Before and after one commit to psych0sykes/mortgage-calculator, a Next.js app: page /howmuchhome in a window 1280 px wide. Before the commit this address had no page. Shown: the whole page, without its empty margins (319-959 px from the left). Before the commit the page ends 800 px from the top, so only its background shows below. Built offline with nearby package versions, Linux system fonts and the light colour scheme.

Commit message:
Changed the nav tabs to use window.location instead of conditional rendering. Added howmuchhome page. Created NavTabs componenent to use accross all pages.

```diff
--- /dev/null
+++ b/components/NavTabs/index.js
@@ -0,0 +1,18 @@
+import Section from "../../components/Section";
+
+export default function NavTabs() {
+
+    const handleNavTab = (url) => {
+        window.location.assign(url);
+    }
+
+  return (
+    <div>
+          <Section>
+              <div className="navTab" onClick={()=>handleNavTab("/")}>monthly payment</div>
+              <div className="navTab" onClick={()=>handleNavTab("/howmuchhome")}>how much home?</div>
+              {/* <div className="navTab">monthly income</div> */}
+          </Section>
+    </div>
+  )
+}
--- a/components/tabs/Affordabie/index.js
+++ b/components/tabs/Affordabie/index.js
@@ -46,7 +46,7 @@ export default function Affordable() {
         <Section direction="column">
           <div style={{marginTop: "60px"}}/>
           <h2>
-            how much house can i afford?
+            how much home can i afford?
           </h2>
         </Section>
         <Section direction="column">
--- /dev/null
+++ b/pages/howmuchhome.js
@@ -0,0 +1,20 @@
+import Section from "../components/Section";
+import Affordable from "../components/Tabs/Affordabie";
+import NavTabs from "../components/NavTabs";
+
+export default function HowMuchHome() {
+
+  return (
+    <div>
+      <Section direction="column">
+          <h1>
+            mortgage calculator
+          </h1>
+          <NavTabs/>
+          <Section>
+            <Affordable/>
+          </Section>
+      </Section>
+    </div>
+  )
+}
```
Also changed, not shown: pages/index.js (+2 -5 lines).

▬▬▬▬▬▬

Go through the records above and copy each line exactly.

Before and after one commit to psych0sykes/mortgage-calculator, a Next.js app: page /howmuchhome in a window 1280 px wide. Before the commit this address had no page. Shown: the whole page, without its empty margins (319-959 px from the left). Before the commit the page ends 800 px from the top, so only its background shows below. Built offline with nearby package versions, Linux system fonts and the light colour scheme.

Commit message:
Changed the nav tabs to use window.location instead of conditional rendering. Added howmuchhome page. Created NavTabs componenent to use accross all pages.

```diff
--- /dev/null
+++ b/components/NavTabs/index.js
@@ -0,0 +1,18 @@
+import Section from "../../components/Section";
+
+export default function NavTabs() {
+
+    const handleNavTab = (url) => {
+        window.location.assign(url);
+    }
+
+  return (
+    <div>
+          <Section>
+              <div className="navTab" onClick={()=>handleNavTab("/")}>monthly payment</div>
+              <div className="navTab" onClick={()=>handleNavTab("/howmuchhome")}>how much home?</div>
+              {/* <div className="navTab">monthly income</div> */}
+          </Section>
+    </div>
+  )
+}
--- a/components/tabs/Affordabie/index.js
+++ b/components/tabs/Affordabie/index.js
@@ -46,7 +46,7 @@ export default function Affordable() {
         <Section direction="column">
           <div style={{marginTop: "60px"}}/>
           <h2>
-            how much house can i afford?
+            how much home can i afford?
           </h2>
         </Section>
         <Section direction="column">
--- /dev/null
+++ b/pages/howmuchhome.js
@@ -0,0 +1,20 @@
+import Section from "../components/Section";
+import Affordable from "../components/Tabs/Affordabie";
+import NavTabs from "../components/NavTabs";
+
+export default function HowMuchHome() {
+
+  return (
+    <div>
+      <Section direction="column">
+          <h1>
+            mortgage calculator
+          </h1>
+          <NavTabs/>
+          <Section>
+            <Affordable/>
+          </Section>
+      </Section>
+    </div>
+  )
+}
```
Also changed, not shown: pages/index.js (+2 -5 lines).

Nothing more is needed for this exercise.